When was the last time you took a long, hard look at your social media strategy? If you had to pause to think about it, it’s probably time to assess your efforts again. A competitive analysis (or social media audit) can be time-consuming, but when done correctly it can provide invaluable insights to help you refine and improve your presence and prove why social media is worthy of your investment in time and budget.  

So how do you get started? Hands-on research makes up the bulk of this process, so don’t be afraid to dig in, however, there are helpful tools that can lend a hand as well. In fact, third-party social listening tools can help to provide learnings on conversations surrounding your brand, including sentiment, use of any branded hashtags, and your share of voice compared to key peers.   

Still not convinced you need to conduct a competitive analysis on social media? Here are a few of the reasons we (and our clients) think they’re worth your while.  

1. It’s vital to analyze the health of your presence with goals in mind.

The most successful social media presence begins with clear goals and a cohesive, well-articulated strategy. And with the social media platforms and their algorithms changing seemingly daily, you can’t take a “set it and forget it” approach to your social strategy if you hope to see success.  

Start by stepping back and taking an honest look at your own social media accounts, especially if you’re not already pulling monthly or quarterly performance reports. Digging into the post analytics provided by each platform is a great place to start your analysis, but qualitative insights will add greater depth to the story too.   

Which posts are working? And just as important, which ones aren’t? Maybe certain post formats, content types, or topics are performing best with your audience and others need work. As you start to assess your efforts, look at things like…   

  • Your posting cadence – The social algorithms reward a regular posting cadence (think at least 3x a week for most platforms) but finding the right frequency for your audience and your bandwidth can be a balancing act. Too few posts each week may lead to the social media platforms not displaying your posts as often, reducing your reach, but too many posts may lead to your audience feeling overwhelmed, leading to unfollows.  
  • Your content strategy – The strongest presences will have a diverse content strategy. Consider the types of content (photos, videos, links) you’re sharing, and which content themes or subjects make up your mix.  
  • Your engagement levels – Likes, comments, shares, video views, link clicks, and more. All these interactions show people are paying attention to your posts instead of passively scrolling by.  

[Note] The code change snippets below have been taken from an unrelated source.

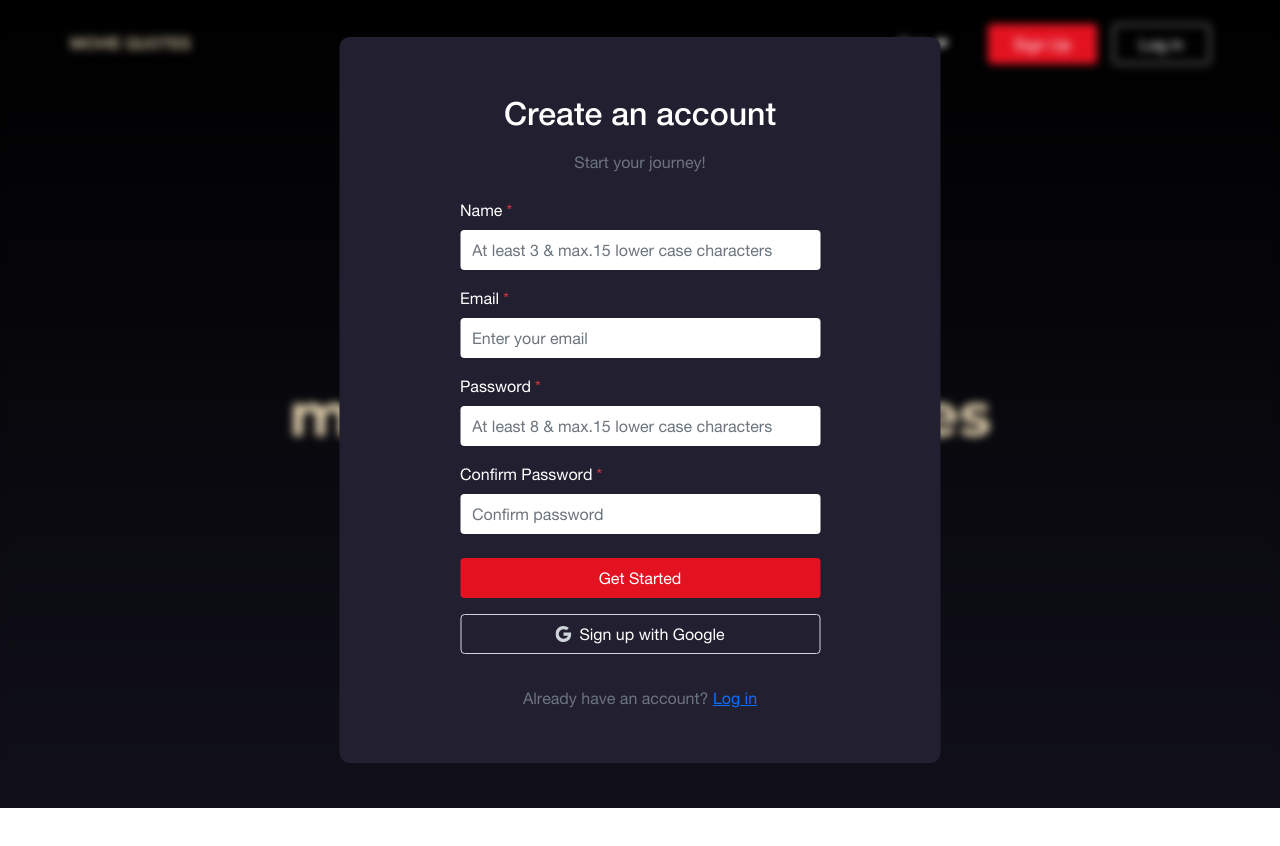
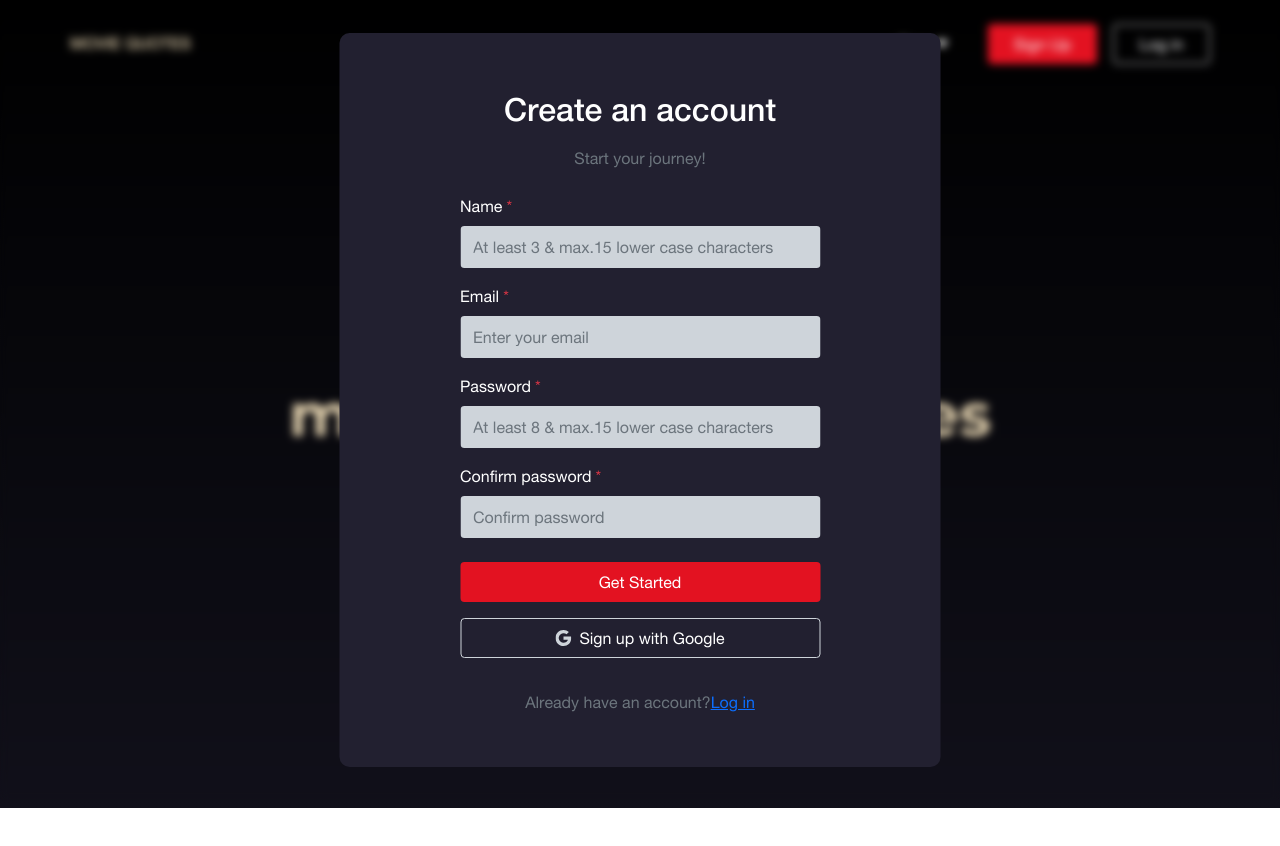
Before and after one commit to datomaluta/epic-movie-quotes-front, a Next.js app: page / in a window 1280 px wide. Both pictures are taken after a click on the button "Sign Up". Shown: the top 846 px of the page. Built offline with nearby package versions, Linux system fonts and the light colour scheme.

Commit message:
feat: add custom input component

```diff
--- a/components/forgotPasswordModal/ForgotPasswordModal.tsx
+++ b/components/forgotPasswordModal/ForgotPasswordModal.tsx
@@ -1,4 +1,4 @@
-import { Back, BackdropWrapper, ModalWrapper } from 'components';
+import { Back, BackdropWrapper, ModalWrapper, TextInput } from 'components';
 import useForgotPasswordModal from './useForgotpasswordModa';
 
 const ForgotPasswordModal: React.FC = () => {
@@ -14,17 +14,11 @@ const ForgotPasswordModal: React.FC = () => {
           reset your password
         </p>
         <form>
-          <div className='mb-4'>
-            <label className='text-white mb-2 block'>
-              Email
-              <span className='text-red-danger inline-block ml-1'>*</span>
-            </label>
-            <input
-              type='email'
-              placeholder='Enter your email'
-              className='py-2 px-3 w-[22.5rem] block placeholder:text-light-grey rounded'
-            />
-          </div>
+          <TextInput
+            label='Email'
+            type='email'
+            placeholder='Enter Your Email'
+          />
 
           <button className='bg-dark-red py-2 text-white w-[22.5rem] rounded mt-2'>
             Send Instructions
--- a/components/index.ts
+++ b/components/index.ts
@@ -5,3 +5,4 @@ export * from './signupModal';
 export * from './loginModal';
 export * from './forgotPasswordModal';
 export * from './modalWrapper';
+export * from './inputs';
--- /dev/null
+++ b/components/inputs/index.ts
@@ -0,0 +1 @@
+export * from './textInput';
--- /dev/null
+++ b/components/inputs/textInput/TextInput.tsx
@@ -0,0 +1,19 @@
+import { PropsType } from './types';
+
+const TextInput: React.FC<PropsType> = (props) => {
+  return (
+    <div className='mb-4'>
+      <label className='text-white mb-2 block'>
+        {props.label}
+        <span className='text-red-danger inline-block ml-1'>*</span>
+      </label>
+      <input
+        type={props.type}
+        placeholder={props.placeholder}
+        className='py-2 px-3 w-[22.5rem] block placeholder:text-light-grey rounded bg-very-light-grey outline-none border border-transparent focus:border-blue-500'
+      />
+    </div>
+  );
+};
+
+export default TextInput;
--- /dev/null
+++ b/components/inputs/textInput/index.ts
@@ -0,0 +1 @@
+export { default as TextInput } from './TextInput';
--- /dev/null
+++ b/components/inputs/textInput/types.d.ts
@@ -0,0 +1,5 @@
+export type PropsType = {
+  label: string;
+  type: string;
+  placeholder: string;
+};
--- a/components/loginModal/LoginModal.tsx
+++ b/components/loginModal/LoginModal.tsx
@@ -1,4 +1,4 @@
-import { Google, BackdropWrapper, ModalWrapper } from 'components';
+import { Google, BackdropWrapper, ModalWrapper, TextInput } from 'components';
 
 import useLoginModal from './useLoginModal';
 
@@ -16,29 +16,13 @@ const LoginModal: React.FC = () => {
           Welcome back! Please enter your details.
         </p>
         <form>
-          <div className='mb-4'>
-            <label className='text-white mb-2 block'>
-              Email
-              <span className='text-red-danger inline-block ml-1'>*</span>
-            </label>
-            <input
-              type='email'
-              placeholder='Enter your email'
-              className='py-2 px-3 w-[22.5rem] block placeholder:text-light-grey rounded'
-            />
-          </div>
+          <TextInput
+            label='Email'
+            type='email'
+            placeholder='Enter your email'
+          />
 
-          <div className='mb-4'>
-            <label className='text-white mb-2 block'>
-              Password
-              <span className='text-red-danger inline-block ml-1'>*</span>
-            </label>
-            <input
-              type='password'
-              placeholder='At least 8 & max.15 lower case characters'
-              className='py-2 px-3 w-[22.5rem] block placeholder:text-light-grey rounded'
-            />
-          </div>
+          <TextInput label='Password' type='password' placeholder='Password' />
 
           <div className='flex justify-between items-center mb-2'>
             <div>
--- a/components/signupModal/SignupModal.tsx
+++ b/components/signupModal/SignupModal.tsx
@@ -1,4 +1,5 @@
 import { Google, BackdropWrapper, ModalWrapper } from 'components';
+import { TextInput } from 'components';
 import useSignupModal from './useSignupModal';
 
 const SignupForm: React.FC = () => {
@@ -12,53 +13,29 @@ const SignupForm: React.FC = () => {
         </h1>
         <p className='text-light-grey mb-6'>Start your journey!</p>
         <form>
-          <div className='mb-4'>
-            <label className='text-white mb-2 block'>
-              Name
-              <span className='text-red-danger inline-block ml-1'>*</span>
-            </label>
-            <input
+          <TextInput
+            label='Name'
             type='text'
             placeholder='At least 3 & max.15 lower case characters'
-              className='py-2 px-3 w-[22.5rem] block placeholder:text-light-grey rounded'
           />
-          </div>
 
-          <div className='mb-4'>
-            <label className='text-white mb-2 block'>
-              Email
-              <span className='text-red-danger inline-block ml-1'>*</span>
-            </label>
-            <input
+          <TextInput
+            label='Email'
             type='email'
             placeholder='Enter your email'
-              className='py-2 px-3 w-[22.5rem] block placeholder:text-light-grey rounded'
           />
-          </div>
 
-          <div className='mb-4'>
-            <label className='text-white mb-2 block'>
-              Password
-              <span className='text-red-danger inline-block ml-1'>*</span>
-            </label>
-            <input
+          <TextInput
+            label='Password'
             type='password'
             placeholder='At least 8 & max.15 lower case characters'
-              className='py-2 px-3 w-[22.5rem] block placeholder:text-light-grey rounded'
           />
-          </div>
 
-          <div className='mb-4'>
-            <label className='text-white mb-2 block'>
-              Confirm Password
-              <span className='text-red-danger inline-block ml-1'>*</span>
-            </label>
-            <input
+          <TextInput
+            label='Confirm password'
             type='password'
             placeholder='Confirm password'
-              className='py-2 px-3 w-[22.5rem] block placeholder:text-light-grey rounded'
           />
-          </div>
 
           <button className='bg-dark-red py-2 text-white w-[22.5rem] rounded mt-2'>
             Get Started
@@ -69,13 +46,14 @@ const SignupForm: React.FC = () => {
           </button>
 
           <p className='text-light-grey mt-8 text-center'>
-            Already have an account?{' '}
-            <span
+            Already have an account?
+            <button
+              type='submit'
               onClick={showLoginFormHandler}
               className='text-theme-primary underline cursor-pointer'
             >
               Log in
-            </span>
+            </button>
           </p>
         </form>
       </ModalWrapper>
```
Also changed, not shown: components/inputs/TextInput.tsx (deleted). Lines whose indentation alone changed are shown as unchanged.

All these things should be evaluated with your goals in mind. Remember, a strong engagement rate may be a sign your content is resonating with viewers, but which viewers? It’s important to consider what’s resonating and with who. After all, a “like” will only get you so far if the person interacting with your post cares more about the trending meme or hashtag than they do about your brand. 

2. Auditing your competitors’ approach provides a snapshot of the social media landscape.

If you read that and thought “why should I look at competitors” you’re not alone. But do you know how your social presence stacks up to that of other brands in your industry? Choosing at least 3 competitors or peer organizations to audit as part of your competitive analysis can help you gain insights into each of their social media presences.   

Which social channels are other brands using? Are they using paid social media to reach their target audience? What’s their messaging? Are their posts receiving a lot of those all-powerful engagements we mentioned earlier? Exploring their pages can help you find out.  

You shouldn’t look to mimic their styles, content, or investment levels (after all, your followers are yours for a reason). Instead, as you analyze their presence keep your eyes open for any best practices, content themes, and positioning you may wish to incorporate into your work in a way that is unique to YOUR brand. 

3. You can use the learnings to develop (or refine) your strategy.

Performing a social media audit is an important step when developing and refining your strategic approach. Should you join the latest and greatest social network to hit the scene? Should you invest in creating those all-powerful vertical videos or developing content for the latest trend or hashtag? Conducting a social media competitive analysis can help you answer these questions and more.  

Even if you’re already seeing strong engagement and tracking towards your goals, there’s always room for improvement, learning, and fresh ideas. If you’re ready to take your social media channels to the next level then a competitive analysis may be just what you need to identify gaps in your strategy and opportunities for growth based on your overarching goals and objectives.